Trinity Mirror has launched a website funded entirely by native advertising. I’m not sure this is a revolution in journalism; it feels more like an experiment to me.
Whilst many people are looking to native advertising as a way to monetise online news more effectively than surrounding stories with blingy banners, I think the reality is that no one is quite sure what native advertising will look like in five years’ time. The old-school advertorial is probably too blunt an instrument for consumer titles (although I think it will have a place in B2B), and Trinity Mirror’s vision seems to be closer to product placement than anything else. Sue Douglas, head of Sunday brands at Trinity Mirror, said:
“This isn’t advertorial at all; it’s about collecting and curating the stories that you want on your site, and then within a story is some kind of serendipitous news element that lends itself to a product or some other priority that you know a business you have a relationship with has and you can utilise that.

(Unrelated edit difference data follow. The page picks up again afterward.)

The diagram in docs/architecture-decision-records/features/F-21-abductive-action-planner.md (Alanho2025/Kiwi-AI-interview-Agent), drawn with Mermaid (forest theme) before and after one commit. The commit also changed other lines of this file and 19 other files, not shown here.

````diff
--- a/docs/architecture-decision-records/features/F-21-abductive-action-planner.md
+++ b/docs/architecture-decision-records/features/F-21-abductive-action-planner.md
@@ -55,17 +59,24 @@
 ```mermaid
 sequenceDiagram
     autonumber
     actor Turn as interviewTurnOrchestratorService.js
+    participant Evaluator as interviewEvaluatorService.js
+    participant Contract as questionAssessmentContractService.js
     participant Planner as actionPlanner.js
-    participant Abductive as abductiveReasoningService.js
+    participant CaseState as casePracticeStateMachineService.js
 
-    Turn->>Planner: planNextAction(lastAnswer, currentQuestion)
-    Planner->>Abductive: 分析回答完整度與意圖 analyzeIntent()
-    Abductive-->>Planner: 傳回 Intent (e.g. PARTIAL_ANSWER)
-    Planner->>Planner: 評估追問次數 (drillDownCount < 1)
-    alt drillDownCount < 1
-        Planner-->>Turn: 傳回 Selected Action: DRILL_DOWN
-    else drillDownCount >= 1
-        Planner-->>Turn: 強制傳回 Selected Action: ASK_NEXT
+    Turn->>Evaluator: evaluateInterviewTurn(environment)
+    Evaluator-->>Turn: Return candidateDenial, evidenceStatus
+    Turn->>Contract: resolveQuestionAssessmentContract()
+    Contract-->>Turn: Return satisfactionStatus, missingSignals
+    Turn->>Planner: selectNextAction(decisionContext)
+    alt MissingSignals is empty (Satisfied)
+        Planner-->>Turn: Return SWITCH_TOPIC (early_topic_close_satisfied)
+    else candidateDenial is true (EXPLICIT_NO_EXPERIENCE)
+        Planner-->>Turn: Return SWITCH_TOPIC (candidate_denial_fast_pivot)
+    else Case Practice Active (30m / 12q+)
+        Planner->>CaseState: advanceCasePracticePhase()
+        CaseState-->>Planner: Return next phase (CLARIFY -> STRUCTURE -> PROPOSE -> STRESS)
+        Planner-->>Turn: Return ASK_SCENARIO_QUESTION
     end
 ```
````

“You might be doing a story about appalling weather, and so right down at the bottom you can have a link for Hunter’s wellies, providing people with the means to buy a relevant product if they want to.”
Whilst this approach sounds nice – highly relevant content about a brand in a story that would have been written anyway, it does make me wonder how this type of advertising might be sold. If publishers are truely going to just write news stories, it will be impossible to accurately predict the advertising opportunities and potential impressions for any one brand. Will this uncertainty lead to new, innovative sales models or will the challenge of selling opportunities at short notice result in publishers telling journalists to ensure they write about topics that provide the best advertising opportunities?
Something tells me we are a long way from the optimistic future predicted by Sue Douglas…